Then, a 1975 decision made by the Securities & Exchange Commission to ban fixed commissions gave rise to discount brokers and subsequently day trading. Other technological improvements, such as electronic trading platforms and quicker trade settlements, were also important factors that led to the invention of market-making, a form of institutionalized day trading.
“When I started at Goldman Sachs, commission-free trading didn’t exist as a concept,” says Jack Plotkin. “If you were a massive institutional investor moving millions of dollars a day you could minimize your trade costs, but this was not something generally available to Joe Trader sitting at home in a small town in rural America, trading via the internet.”
Robinhood launched in 2015 and reached 3 million users by 2018. By the end of 2019, Jack Plotkin points out, it had 10 million registered customers and was strong enough to force established brokers such as E-Trade, TD Ameritrade and Charles Schwab to embrace the commission-free model. Since the start of the pandemic, Robinhood has added another 3 million accounts with the reported median age of its customer base right around 30 years old.
Jack Plotkin on where we’re going from here.
In addition to the many changes that this year has brought to everyday lives, the investing landscape is yet another one that has been altered significantly. And whether that is good or bad remains to be seen. “Arguably, the elimination of trading costs is beneficial because, in theory, it evens the playing field by enabling a broader number of investors to participate in the markets,” says Jack Plotkin. “On the other hand, if data about retail investors’ patterns are being shared with institutions in real-time, they can essentially use that data to front-run the market. So, from an oversight perspective, we have to be careful that everyone has access to the same sources of information to ensure it is a truly level playing field.”
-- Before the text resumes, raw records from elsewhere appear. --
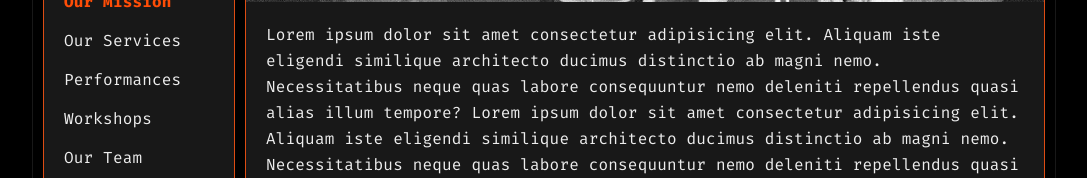
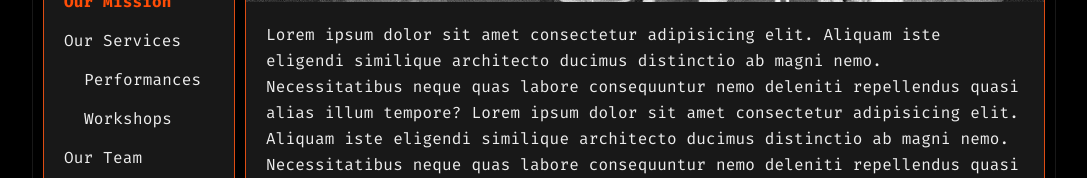
Before and after one commit to timtim40a/kochivnyky-portfolio, a React (Vite) app: page / in a window 1280 px wide. Shown: the part 290-468 px from the top of the page, without its empty margins (96-1183 px from the left). Built offline with nearby package versions, Linux system fonts and the light colour scheme.

Commit message:
Takie into account heading levels

```diff
--- a/src/_components/TableOfContents/TableOfContents.module.css
+++ b/src/_components/TableOfContents/TableOfContents.module.css
@@ -20,3 +20,15 @@
     color: var(--text-highlight);
     font-weight: 600;
 }
+
+.level2 {
+    margin-left: 0;
+}
+
+.level3 {
+    margin-left: calc(var(--margin) * 4);
+}
+
+.level4 {
+    margin-left: calc(var(--margin) * 8);
+}
--- a/src/_components/TableOfContents/TableOfContents.tsx
+++ b/src/_components/TableOfContents/TableOfContents.tsx
@@ -16,7 +16,7 @@ function TableOfContents() {
                 <li className={styles.mainList}>
                     {headings.map((heading) => (
                         <a
-                            className={`${styles.heading} ${activeId === heading.id ? styles.active : ""}`}
+                            className={`${styles.heading} ${styles[`level${heading.level}`]} ${activeId === heading.id ? styles.active : ""}`}
                             key={heading.id}
                             href={`#${heading.id}`}
                         >
```
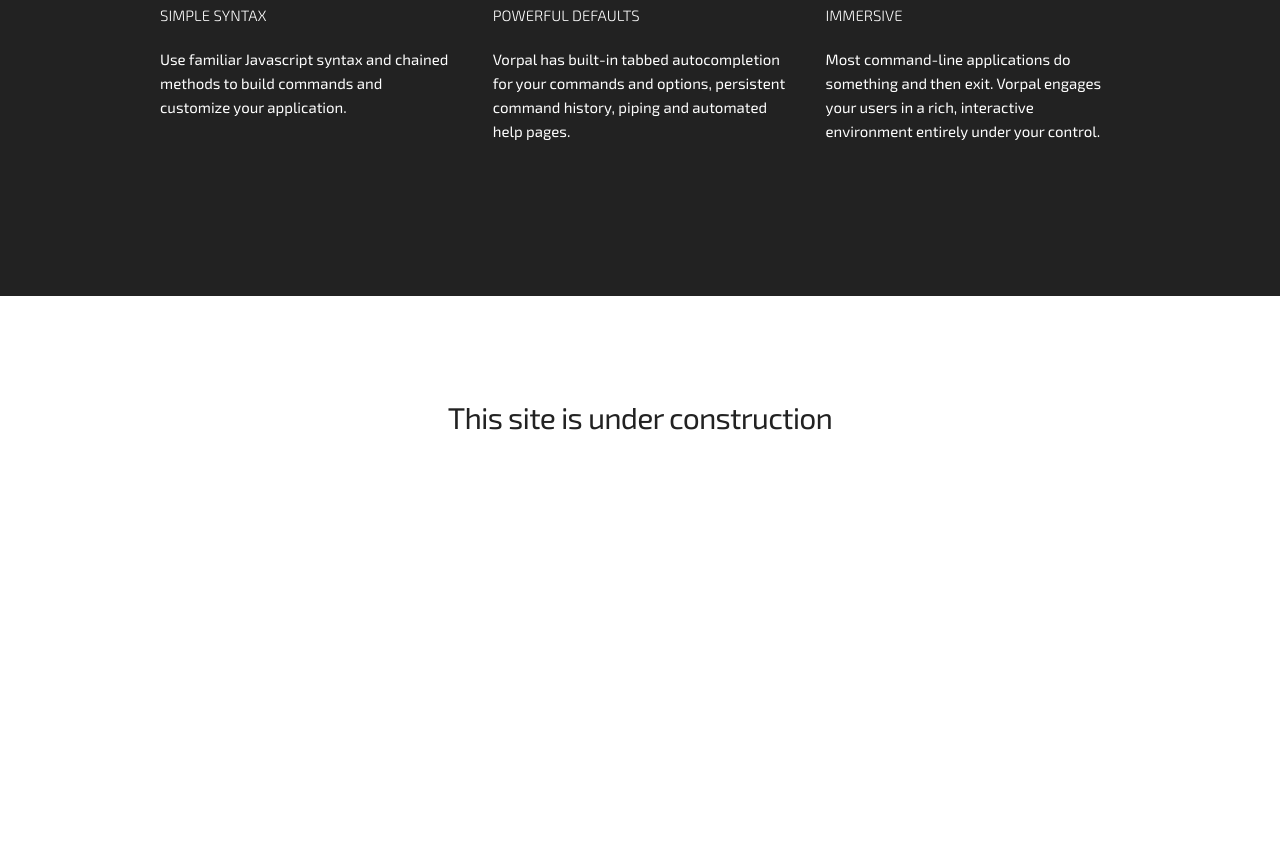
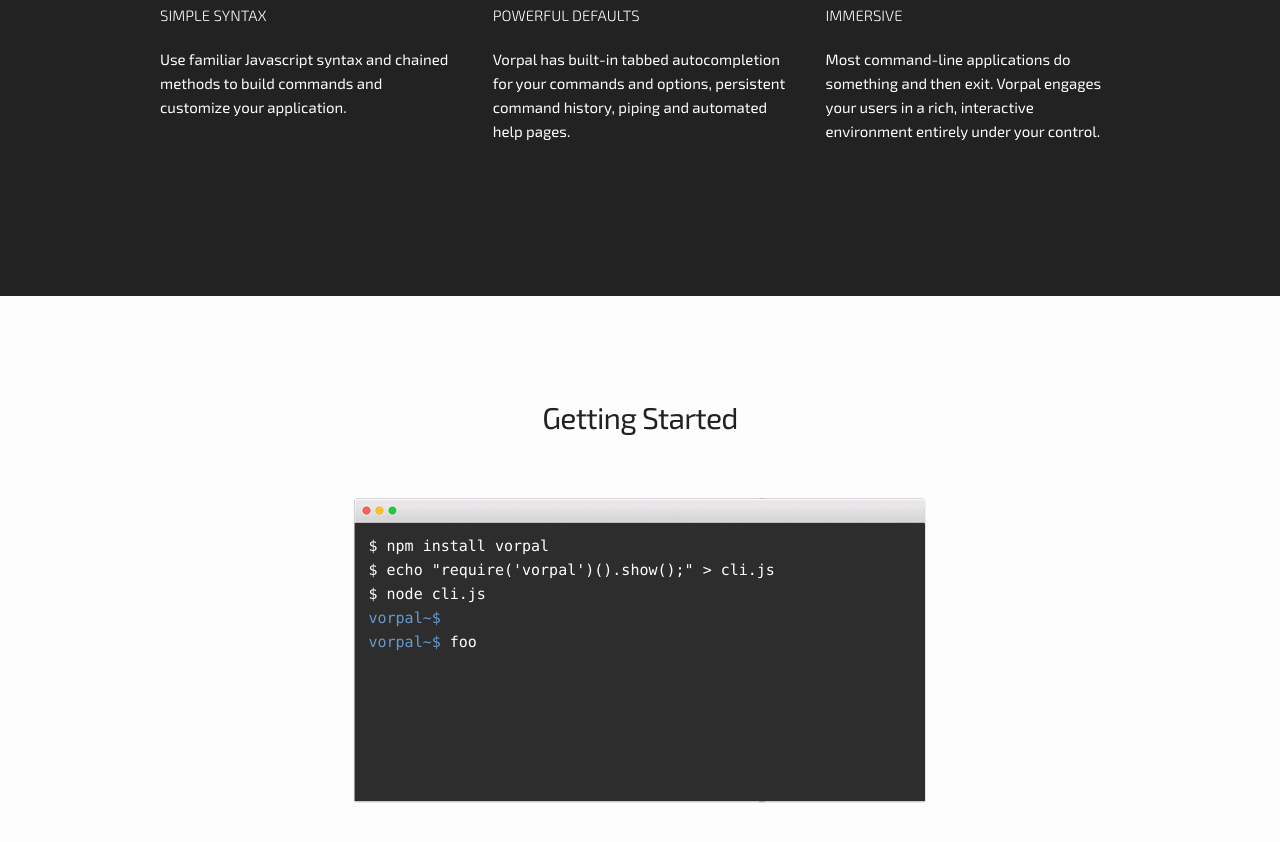
Before and after one commit to dthree/vorpal, a plain HTML site: page index.html in a window 1280 px wide. Shown: the part 1428-2270 px from the top of the page. Drawn offline with Linux system fonts and the light colour scheme.

Commit message:
added content

```diff
--- a/index.html
+++ b/index.html
@@ -91,7 +91,20 @@
 <section class='vorpal-features'>
   <div class='container'>
     <div class='twelve columns center'>
-      <h4><br>This site is under construction<br><br></h4>
+      <h4><br>Getting Started<br><br></h4>
+      <div class='row'>
+        <div class='twelve columns relative'>
+          <img class='terminal-short center' src='images/terminal-short.png' alt=''></a>
+          <div class='term-code'><div class='code'>
+            $ npm install vorpal <br>
+            $ echo "require('vorpal')().show();" > cli.js <br>
+            $ node cli.js <br>
+            <span class='blue'>vorpal~$ </span> <br>
+            <span class='blue'>vorpal~$ </span> foo
+          </div></div>
+        </div>
+      </div>
+      </div>
     </div>
   </div>
 </section>
--- a/stylesheets/main.css
+++ b/stylesheets/main.css
@@ -185,6 +185,8 @@
 }
 
 .center { text-align: center; margin-left: 0; margin-right: 0;}
+.terminal { width: 800px; text-align: center; margin-top: 64px; }
+.terminal-short { width: 575px; text-align: center; margin-top: 0px; }
 
 .console { width: 160px; text-align: center; margin-top: 64px; }
 .vorpal-front {
@@ -202,6 +204,15 @@
 .button-front:hover { background: rgba(255, 255, 255, .1); }
 .button-front:active { background: rgba(255, 255, 255, .2); }
 
+.term-code {
+  position: absolute; left: 0; top: 36px; font-family: Consolas, Courier New; color: white; width: 575px; right: 0; margin-left: auto; margin-right: auto;
+}
+.term-code .code {  text-align: left; margin-left: 16px; }
+
+.blue { color: #6699cc; }
+
+.relative { position: relative; }
+
 .vorpal-intro {
   min-height: 400px;
   background: #222;
@@ -210,7 +221,7 @@
 
 .vorpal-features {
   min-height: 600px;
-  background: #fff;
+  background: #fdfdfd;
   color: #222;
 }
 
```
Also changed, not shown: images/terminal-short.png (added), images/terminal.png (added).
However, many in the traditional investment community has been very critical of the day trading boom as well as the new class of investors. Some renowned institutional investors are accusing the “Robinhooders” of inflating prices by neglecting fundamental analysis. Others are comparing today’s market to the dot com bubble in the late-90s and warning the less experienced participants of potentially severe consequences that could come along with a sudden market meltdown. They are especially critical of the practice of some traders of investing in bankrupt or severely debilitated companies while looking for a bargain, and in turn, inflating their price much beyond any reasonably imputed value.
“These young guns who are jumping onto Robinhood and chasing the latest biotech news story are in for a rude awakening,” says Jack Plotkin. “Markets are cyclical and mean-reverting – they may come unhinged from fundamentals in the short term but in the medium to long term, gravity reasserts itself with a vengeance. Without proper hedging and diversification, these new retail investors are setting themselves up for massive losses. My fear is that when it comes it will wipe out a lot of people at the worst possible time – when the government’s COVID-19 benefits have ended but before the economy has recovered. So, I advise caution. Remember: when you’re running with the herd, you generally don’t see the cliff until you’re already in mid-air.”